Meta-analysis finds no protection drop-off with consecutive flu vaccination
A new meta-analysis of 42 flu studies found that vaccination over two consecutive seasons didn't reduce flu vaccine effectiveness (VE) compared with people vaccinated during the current season, but the researchers included the caveat that the overall quality of evidence was low, due to inconsistency and imprecision among the studies. A team based at McMaster University in Canada reported its findings yesterday in Vaccine.
Of the 42 studies that met the group's inclusion criteria, 5 were randomized controlled trials (RCTs) and 39 were observational studies. The studies covered 23 flu seasons, from 1983-84 to the middle of the 2016-17 season. In the 5 RCTs, which had 11,987 participants, VE for those vaccinated over two consecutive seasons was 71% (95% confidence interval [CI], 62% to 78%), compared with 58% in those vaccinated in the current season (95% CI, 48% to 66%). The team saw a similar pattern for the observational studies, which had 28,627 participants.
Subgroup analysis also supported the findings, but a dose-response analysis did show a reduced effectiveness in those who had three or more consecutive vaccinations.
Overall, the researchers said the findings were generally consistent with previously reported studies. In noting that the findings don't rule out the possibility of reduced effectiveness, the investigators said that reporting vaccine history using the exact number of doses and composition across multiple prior years in future observational studies could help tease out the biological mechanism behind the impact of two or more consecutive vaccinations.
"Furthermore, it is critical that assessment and reporting of antigenic drift and vaccine match be improved in future studies," they wrote.
May 1 Vaccine abstract
Countries report sporadic detections of H5N6, H5N8, H5N2 avian flu
Over the past week, four countries reported new highly pathogenic avian flu detections involving different strains, according to the latest notifications from the World Organization for Animal Health (OIE).
Outbreaks in Germany and Japan involved H5N6 in wild birds. In Germany, veterinary officials reported the virus in a white stork found dead on Apr 28 in Lower Saxony state in the country's northwest. The last German H5N6 outbreak occurred in the middle of March in backyard birds in Schleswig-Holstein state. In Japan, the virus was found in two large-billed crows found dead on Mar 18 and Mar 25 in the city of Itami in Hyogo prefecture. The virus was linked to crow deaths that occurred in early March in the same city.
Elsewhere, Saudi Arabia reported seven more H5N8 outbreaks in poultry that started from Feb 20 to Mar 30 at different farms in Riyadh province. The virus killed 11,336 of 3,022,731 susceptible birds among the seven outbreaks, and authorities culled the remaining poultry to control the spread of the virus. Saudi Arabia has reported a small but steady stream of H5N8 outbreaks since the end of 2017.

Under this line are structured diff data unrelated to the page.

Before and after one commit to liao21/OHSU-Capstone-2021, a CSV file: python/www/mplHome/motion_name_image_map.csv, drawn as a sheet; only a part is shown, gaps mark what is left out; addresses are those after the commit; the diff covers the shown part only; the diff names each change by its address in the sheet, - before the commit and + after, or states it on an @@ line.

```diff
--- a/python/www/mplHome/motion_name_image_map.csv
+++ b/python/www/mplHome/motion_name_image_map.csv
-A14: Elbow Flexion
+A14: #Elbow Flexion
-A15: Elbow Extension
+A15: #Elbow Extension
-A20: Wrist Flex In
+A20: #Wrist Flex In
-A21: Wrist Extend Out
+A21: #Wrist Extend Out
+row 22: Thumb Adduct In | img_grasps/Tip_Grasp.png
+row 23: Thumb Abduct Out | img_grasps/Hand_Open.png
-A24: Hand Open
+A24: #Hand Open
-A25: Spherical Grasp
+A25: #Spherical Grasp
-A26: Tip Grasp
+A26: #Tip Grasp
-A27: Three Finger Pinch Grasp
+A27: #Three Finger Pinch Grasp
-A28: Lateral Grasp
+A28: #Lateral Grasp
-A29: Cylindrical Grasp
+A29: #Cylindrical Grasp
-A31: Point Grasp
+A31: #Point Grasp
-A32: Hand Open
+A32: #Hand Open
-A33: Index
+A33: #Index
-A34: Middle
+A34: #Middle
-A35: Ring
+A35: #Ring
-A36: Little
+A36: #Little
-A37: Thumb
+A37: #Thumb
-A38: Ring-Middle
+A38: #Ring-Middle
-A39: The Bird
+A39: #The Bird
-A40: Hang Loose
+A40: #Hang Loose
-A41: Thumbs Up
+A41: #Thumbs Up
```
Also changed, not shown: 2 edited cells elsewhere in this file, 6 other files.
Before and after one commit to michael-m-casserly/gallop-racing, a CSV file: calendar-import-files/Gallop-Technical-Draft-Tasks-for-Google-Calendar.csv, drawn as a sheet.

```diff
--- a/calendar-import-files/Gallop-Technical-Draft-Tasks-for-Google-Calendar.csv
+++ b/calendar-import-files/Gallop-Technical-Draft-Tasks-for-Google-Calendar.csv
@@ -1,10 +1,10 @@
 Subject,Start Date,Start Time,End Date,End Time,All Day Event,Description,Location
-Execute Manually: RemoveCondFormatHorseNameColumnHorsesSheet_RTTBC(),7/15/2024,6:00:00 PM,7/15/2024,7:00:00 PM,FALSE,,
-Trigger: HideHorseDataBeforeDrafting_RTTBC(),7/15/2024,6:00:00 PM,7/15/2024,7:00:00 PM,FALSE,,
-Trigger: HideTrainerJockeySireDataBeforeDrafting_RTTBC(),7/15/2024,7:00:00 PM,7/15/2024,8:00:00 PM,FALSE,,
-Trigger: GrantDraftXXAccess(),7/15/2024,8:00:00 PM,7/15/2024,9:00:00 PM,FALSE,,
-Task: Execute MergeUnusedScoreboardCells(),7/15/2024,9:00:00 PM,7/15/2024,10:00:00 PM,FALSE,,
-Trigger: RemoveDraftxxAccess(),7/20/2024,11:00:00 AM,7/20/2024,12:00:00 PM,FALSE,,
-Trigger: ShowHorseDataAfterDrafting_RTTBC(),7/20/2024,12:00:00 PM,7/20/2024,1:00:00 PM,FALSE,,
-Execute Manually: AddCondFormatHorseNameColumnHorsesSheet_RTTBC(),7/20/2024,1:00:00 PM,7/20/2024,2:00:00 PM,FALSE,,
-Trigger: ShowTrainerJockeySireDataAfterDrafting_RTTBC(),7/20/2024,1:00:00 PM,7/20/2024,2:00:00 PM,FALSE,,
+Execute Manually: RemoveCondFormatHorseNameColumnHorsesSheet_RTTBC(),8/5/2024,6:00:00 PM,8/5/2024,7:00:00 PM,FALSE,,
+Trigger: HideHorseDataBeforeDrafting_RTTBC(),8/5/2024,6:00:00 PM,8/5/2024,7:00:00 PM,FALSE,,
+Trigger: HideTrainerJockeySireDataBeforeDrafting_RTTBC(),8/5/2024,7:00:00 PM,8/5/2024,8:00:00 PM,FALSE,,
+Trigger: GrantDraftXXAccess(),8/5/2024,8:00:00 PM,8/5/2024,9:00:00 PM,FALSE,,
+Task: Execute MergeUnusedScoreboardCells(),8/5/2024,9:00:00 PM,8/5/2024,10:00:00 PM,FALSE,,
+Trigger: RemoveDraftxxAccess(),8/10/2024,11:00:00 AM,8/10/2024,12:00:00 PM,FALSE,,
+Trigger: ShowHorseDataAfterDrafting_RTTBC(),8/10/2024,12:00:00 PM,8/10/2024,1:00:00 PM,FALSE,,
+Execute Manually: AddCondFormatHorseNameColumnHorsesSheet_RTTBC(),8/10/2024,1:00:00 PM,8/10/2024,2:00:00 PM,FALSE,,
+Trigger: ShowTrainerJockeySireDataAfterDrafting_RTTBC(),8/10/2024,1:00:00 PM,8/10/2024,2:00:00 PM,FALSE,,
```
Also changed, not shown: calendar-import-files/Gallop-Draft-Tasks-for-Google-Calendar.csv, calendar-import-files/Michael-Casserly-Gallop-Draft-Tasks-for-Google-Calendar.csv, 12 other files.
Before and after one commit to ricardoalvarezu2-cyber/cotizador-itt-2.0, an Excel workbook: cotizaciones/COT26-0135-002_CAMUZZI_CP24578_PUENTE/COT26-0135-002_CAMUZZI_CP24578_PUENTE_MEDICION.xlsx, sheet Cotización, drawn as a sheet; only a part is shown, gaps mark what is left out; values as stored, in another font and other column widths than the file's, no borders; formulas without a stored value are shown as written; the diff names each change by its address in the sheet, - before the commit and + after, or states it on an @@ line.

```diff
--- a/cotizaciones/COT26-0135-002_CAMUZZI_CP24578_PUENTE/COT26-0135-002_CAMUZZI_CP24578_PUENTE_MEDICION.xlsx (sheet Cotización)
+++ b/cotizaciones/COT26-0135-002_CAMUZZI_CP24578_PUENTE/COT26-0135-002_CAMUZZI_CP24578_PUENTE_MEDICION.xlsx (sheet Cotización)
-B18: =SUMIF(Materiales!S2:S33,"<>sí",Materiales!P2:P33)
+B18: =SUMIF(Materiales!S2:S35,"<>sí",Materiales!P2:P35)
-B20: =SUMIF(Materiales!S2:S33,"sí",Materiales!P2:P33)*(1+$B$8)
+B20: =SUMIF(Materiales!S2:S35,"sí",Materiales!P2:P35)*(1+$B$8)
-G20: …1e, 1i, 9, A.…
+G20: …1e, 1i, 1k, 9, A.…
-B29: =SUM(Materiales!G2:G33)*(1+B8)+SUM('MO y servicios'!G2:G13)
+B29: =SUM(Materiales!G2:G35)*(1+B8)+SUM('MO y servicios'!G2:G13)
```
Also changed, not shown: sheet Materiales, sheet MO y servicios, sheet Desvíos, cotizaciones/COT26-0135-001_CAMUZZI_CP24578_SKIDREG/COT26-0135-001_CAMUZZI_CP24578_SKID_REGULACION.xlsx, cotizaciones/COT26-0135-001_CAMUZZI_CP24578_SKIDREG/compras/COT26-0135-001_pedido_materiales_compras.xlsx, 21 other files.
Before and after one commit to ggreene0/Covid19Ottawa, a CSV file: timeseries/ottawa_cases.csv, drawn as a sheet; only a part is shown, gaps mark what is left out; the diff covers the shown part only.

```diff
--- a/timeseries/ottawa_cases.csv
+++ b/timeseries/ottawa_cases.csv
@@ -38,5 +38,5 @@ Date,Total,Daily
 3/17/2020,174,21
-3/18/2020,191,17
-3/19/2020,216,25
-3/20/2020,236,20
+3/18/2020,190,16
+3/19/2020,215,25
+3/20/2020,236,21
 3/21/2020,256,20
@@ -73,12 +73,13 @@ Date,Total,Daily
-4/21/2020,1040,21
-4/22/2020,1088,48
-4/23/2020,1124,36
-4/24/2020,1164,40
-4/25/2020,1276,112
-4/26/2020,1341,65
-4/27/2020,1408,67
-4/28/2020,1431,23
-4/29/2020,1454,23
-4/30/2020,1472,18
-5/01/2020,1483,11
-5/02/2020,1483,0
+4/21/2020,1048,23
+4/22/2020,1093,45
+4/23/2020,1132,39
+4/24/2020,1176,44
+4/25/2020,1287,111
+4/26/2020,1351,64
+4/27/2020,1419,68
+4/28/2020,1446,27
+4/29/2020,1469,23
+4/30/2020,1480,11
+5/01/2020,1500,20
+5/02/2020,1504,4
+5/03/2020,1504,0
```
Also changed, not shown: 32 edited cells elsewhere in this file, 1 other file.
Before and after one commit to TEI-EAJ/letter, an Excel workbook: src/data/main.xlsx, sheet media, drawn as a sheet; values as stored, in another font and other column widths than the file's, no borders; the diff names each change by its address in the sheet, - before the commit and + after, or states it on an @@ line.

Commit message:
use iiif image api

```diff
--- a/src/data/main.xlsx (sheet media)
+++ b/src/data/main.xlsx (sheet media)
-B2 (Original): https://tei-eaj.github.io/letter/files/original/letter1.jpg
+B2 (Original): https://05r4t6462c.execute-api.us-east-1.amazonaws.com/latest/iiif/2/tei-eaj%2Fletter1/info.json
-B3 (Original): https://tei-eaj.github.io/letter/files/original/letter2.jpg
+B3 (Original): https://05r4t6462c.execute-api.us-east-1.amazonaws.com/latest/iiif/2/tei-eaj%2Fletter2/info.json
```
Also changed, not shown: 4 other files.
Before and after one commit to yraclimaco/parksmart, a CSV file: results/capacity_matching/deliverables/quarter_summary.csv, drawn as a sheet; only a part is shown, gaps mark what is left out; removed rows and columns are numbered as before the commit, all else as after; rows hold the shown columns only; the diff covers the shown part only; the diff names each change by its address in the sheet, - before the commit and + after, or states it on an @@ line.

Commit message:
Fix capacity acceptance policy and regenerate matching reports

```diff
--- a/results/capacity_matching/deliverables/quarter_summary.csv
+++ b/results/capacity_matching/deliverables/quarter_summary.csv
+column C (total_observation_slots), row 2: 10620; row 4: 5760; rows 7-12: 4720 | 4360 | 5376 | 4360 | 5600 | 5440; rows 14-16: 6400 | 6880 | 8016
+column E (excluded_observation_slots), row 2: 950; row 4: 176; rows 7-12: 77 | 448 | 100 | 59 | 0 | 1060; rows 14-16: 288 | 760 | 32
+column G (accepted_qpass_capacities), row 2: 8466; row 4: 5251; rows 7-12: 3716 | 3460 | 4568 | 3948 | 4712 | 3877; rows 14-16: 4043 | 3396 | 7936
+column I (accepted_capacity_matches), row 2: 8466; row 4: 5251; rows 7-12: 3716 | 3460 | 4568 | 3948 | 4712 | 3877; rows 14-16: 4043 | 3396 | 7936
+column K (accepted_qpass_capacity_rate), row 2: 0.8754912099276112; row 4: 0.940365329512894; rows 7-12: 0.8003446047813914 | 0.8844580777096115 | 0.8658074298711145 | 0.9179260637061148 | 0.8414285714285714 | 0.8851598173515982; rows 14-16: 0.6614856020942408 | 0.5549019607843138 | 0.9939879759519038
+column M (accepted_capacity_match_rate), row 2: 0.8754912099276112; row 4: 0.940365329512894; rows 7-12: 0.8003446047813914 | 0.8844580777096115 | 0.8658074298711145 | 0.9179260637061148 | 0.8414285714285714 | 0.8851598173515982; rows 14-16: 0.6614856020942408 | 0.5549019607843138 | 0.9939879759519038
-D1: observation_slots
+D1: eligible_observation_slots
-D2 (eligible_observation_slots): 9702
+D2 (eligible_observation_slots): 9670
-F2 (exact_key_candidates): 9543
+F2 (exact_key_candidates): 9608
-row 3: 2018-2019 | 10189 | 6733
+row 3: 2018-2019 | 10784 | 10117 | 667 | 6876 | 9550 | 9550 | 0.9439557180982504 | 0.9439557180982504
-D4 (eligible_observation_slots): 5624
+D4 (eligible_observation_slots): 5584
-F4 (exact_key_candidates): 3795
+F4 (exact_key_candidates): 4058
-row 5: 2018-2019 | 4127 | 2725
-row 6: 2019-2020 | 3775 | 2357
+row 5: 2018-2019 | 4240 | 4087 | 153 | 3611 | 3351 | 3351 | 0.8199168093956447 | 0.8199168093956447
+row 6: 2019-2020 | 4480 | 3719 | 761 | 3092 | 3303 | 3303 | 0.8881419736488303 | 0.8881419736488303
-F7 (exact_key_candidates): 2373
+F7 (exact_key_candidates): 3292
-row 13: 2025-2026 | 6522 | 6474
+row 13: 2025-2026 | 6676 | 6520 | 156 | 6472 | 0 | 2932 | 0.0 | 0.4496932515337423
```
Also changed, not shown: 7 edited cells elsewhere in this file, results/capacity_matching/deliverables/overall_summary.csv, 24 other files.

In Taiwan, the agriculture ministry reported two more H5N2 outbreaks on commercial poultry farms. One began at a duck farm in Pingtung County on Apr 17 and the other started at a goose farm in Yunlin County on Apr 20. Taken together, the virus killed 545 of 6,204 birds, and the remaining poultry were culled as part of the outbreak response.
Apr 30 OIE report on H5N6 in Germany
Apr 27 OIE report on H5N6 in Japan
May 1 OIE report on H5N8 in Saudi Arabia
May 1 OIE report on H5N2 in Taiwan